Despite closed borders, and contrary to popular opinion, Polish design fared remarkably well in the com
Despite closed borders, and contrary to popular opinion, Polish design fared remarkably well in the communist period. The unavailability of materials and system restrictions which Polish artists constantly had to deal with paradoxically opened the way to creativity. Making something out of nothing was the starting point for many original artists.
Many of those forgotten designs are back in fashion. The young generation of Polish artists is going back to and rediscovering the design of the communist Polish People’s Republic (PRL), recreating the best specimens from that period. A sample of the most interesting projects and the unique atmosphere of that bygone era will be presented at a unique street gallery during Brussels Design September.
The exhibition will distinguish itself with its original form of presentation – the exhibits will be placed in booths specially designed for the occasion and located in popular Brussels destinations. Art in the Box is a way for each passer-by to have a chance to see the exhibition. The booths' characteristic pattern and lighting will help draw attention to them and concentrate it on the presented objects. The original designs of the PRL, previously unavailable to those outside the Soviet bloc and afterwards displaced from common memory, will at last be presented to a wider audience.
Design in PRL times, apart from its aesthetic qualities, was intended to make things useful. Thus, during the Crazy Polish Design exhibition, the presented everyday art will be divided into four categories: lifestyle, kids, recycling, and health. The characteristic chairs and tables, the cosmic bike, crazy cups, and other PRL-era gadgets will be displayed for a few weeks in Brussels' public spaces.

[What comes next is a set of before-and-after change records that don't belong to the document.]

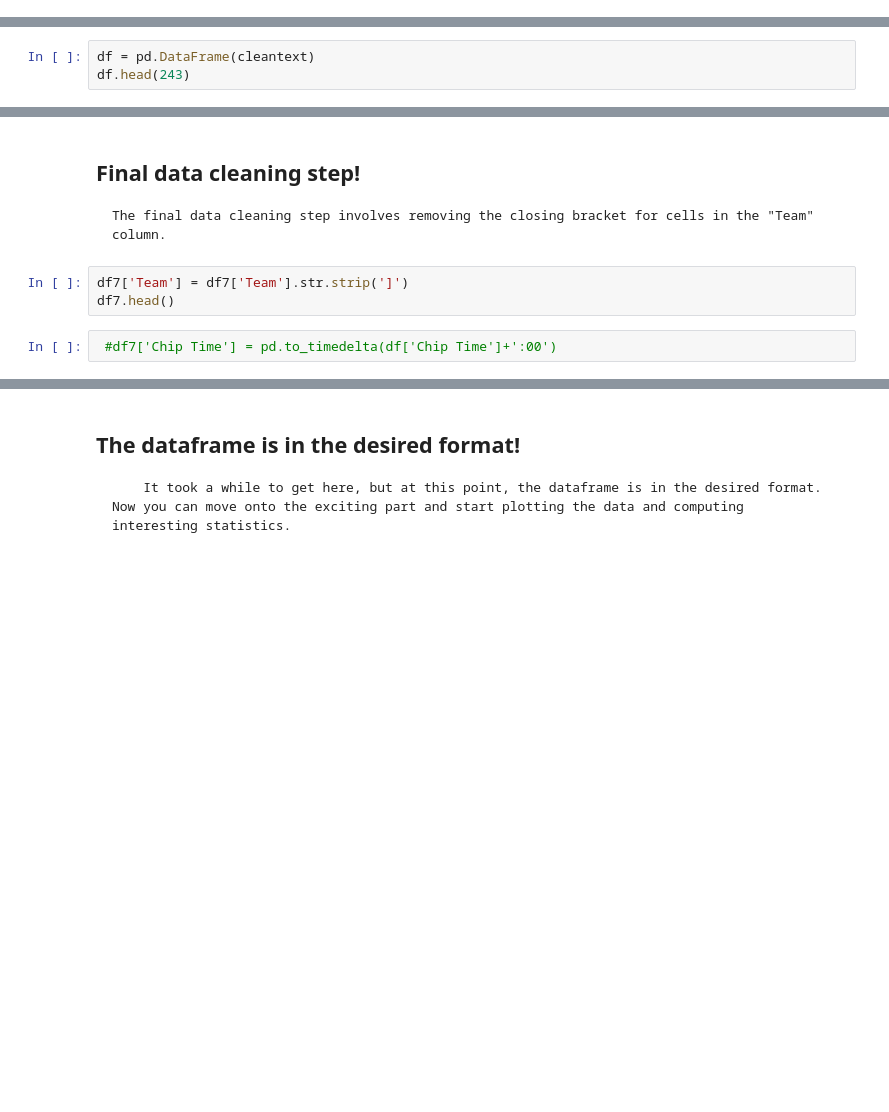
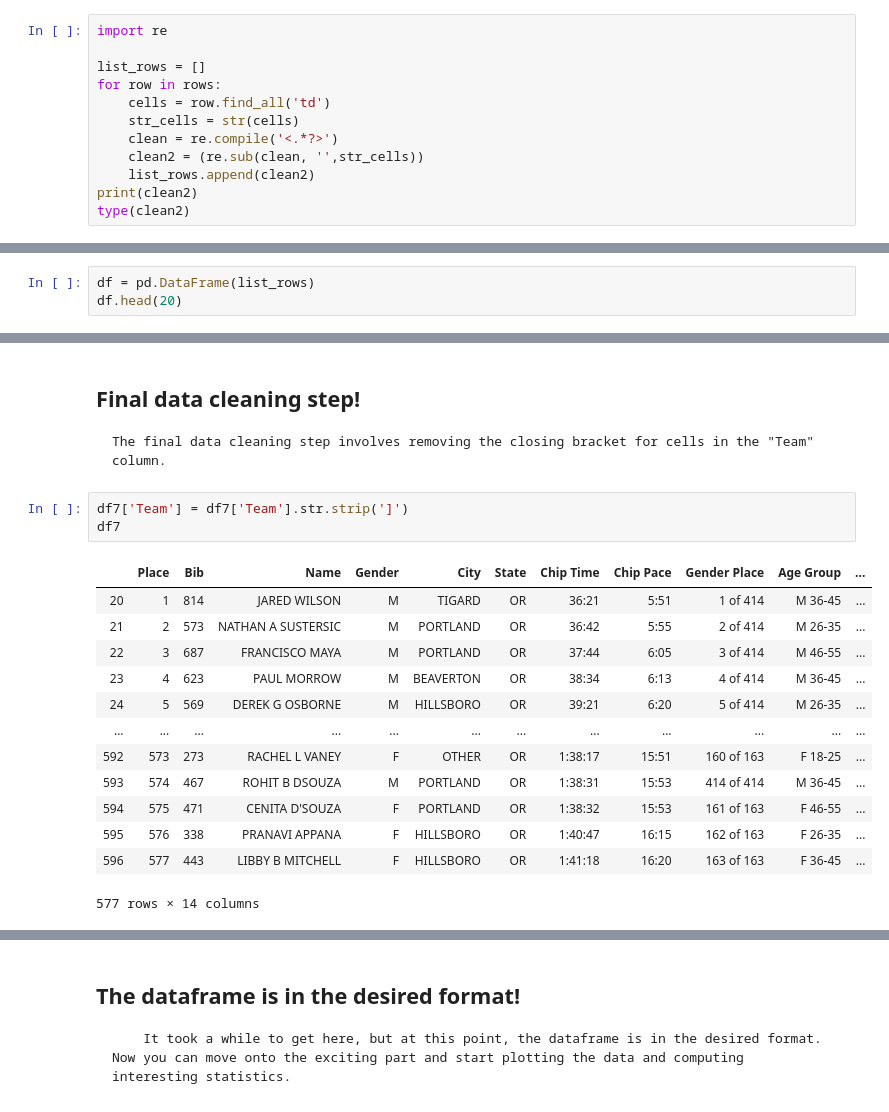
Before and after one commit to thediversecandidate/Webscraping, a Jupyter notebook: WebScraping.ipynb, the cells around one changed output, grey strips where cells are left out. Cells and saved outputs as stored; diff of their text form; blank space fills up the shorter version.

```diff
--- a/WebScraping.ipynb
+++ b/WebScraping.ipynb
@@ -257,0 +265,12 @@ type(clean2)
+# %%
+import re
+
+list_rows = []
+for row in rows:
+    cells = row.find_all('td')
+    str_cells = str(cells)
+    clean = re.compile('<.*?>')
+    clean2 = (re.sub(clean, '',str_cells))
+    list_rows.append(clean2)
+print(clean2)
+type(clean2)
@@ -262,6 +284,6 @@ The next step is to convert the list into a dataframe.
 
     (get a quick view of only the first 10 rows using Pandas!)
 # %%
-df = pd.DataFrame(cleantext)
-df.head(243)
+df = pd.DataFrame(list_rows)
+df.head(20)
 # %% [output]
@@ -384,6 +498,18 @@ df7.head()
     The final data cleaning step involves removing the closing bracket for cells in the "Team" column.
 # %%
 df7['Team'] = df7['Team'].str.strip(']')
-df7.head()
+df7
+# %% [output]
+|  | Place | Bib | Name | Gender | City | State | Chip Time | Chip Pace | Gender Place | Age Group | ... |
+| 20 | 1 | 814 | JARED WILSON | M | TIGARD | OR | 36:21 | 5:51 | 1 of 414 | M 36-45 | ... |
+| 21 | 2 | 573 | NATHAN A SUSTERSIC | M | PORTLAND | OR | 36:42 | 5:55 | 2 of 414 | M 26-35 | ... |
+| 22 | 3 | 687 | FRANCISCO MAYA | M | PORTLAND | OR | 37:44 | 6:05 | 3 of 414 | M 46-55 | ... |
+| 23 | 4 | 623 | PAUL MORROW | M | BEAVERTON | OR | 38:34 | 6:13 | 4 of 414 | M 36-45 | ... |
+| 24 | 5 | 569 | DEREK G OSBORNE | M | HILLSBORO | OR | 39:21 | 6:20 | 5 of 414 | M 26-35 | ... |
+| ... | ... | ... | ... | ... | ... | ... | ... | ... | ... | ... | ... |
+| 592 | 573 | 273 | RACHEL L VANEY | F | OTHER | OR | 1:38:17 | 15:51 | 160 of 163 | F 18-25 | ... |
+| 593 | 574 | 467 | ROHIT B DSOUZA | M | PORTLAND | OR | 1:38:31 | 15:53 | 414 of 414 | M 36-45 | ... |
+| 594 | 575 | 471 | CENITA D'SOUZA | F | PORTLAND | OR | 1:38:32 | 15:53 | 161 of 163 | F 46-55 | ... |
+| 595 | 576 | 338 | PRANAVI APPANA | F | HILLSBORO | OR | 1:40:47 | 16:15 | 162 of 163 | F 26-35 | ... |
+| 596 | 577 | 443 | LIBBY B MITCHELL | F | HILLSBORO | OR | 1:41:18 | 16:20 | 163 of 163 | F 36-45 | ... |
+577 rows × 14 columns
-# %%
- #df7['Chip Time'] = pd.to_timedelta(df['Chip Time']+':00')
```
Also changed, not shown: parts of 35 cells of this notebook.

The booth locations: Rue du Vieux Marché aux Grain/Rue Antoine Dansaert, Square Marie-Louise, Solidaroność Square.
Source: press materials, ed. km, September 2014. transl. szm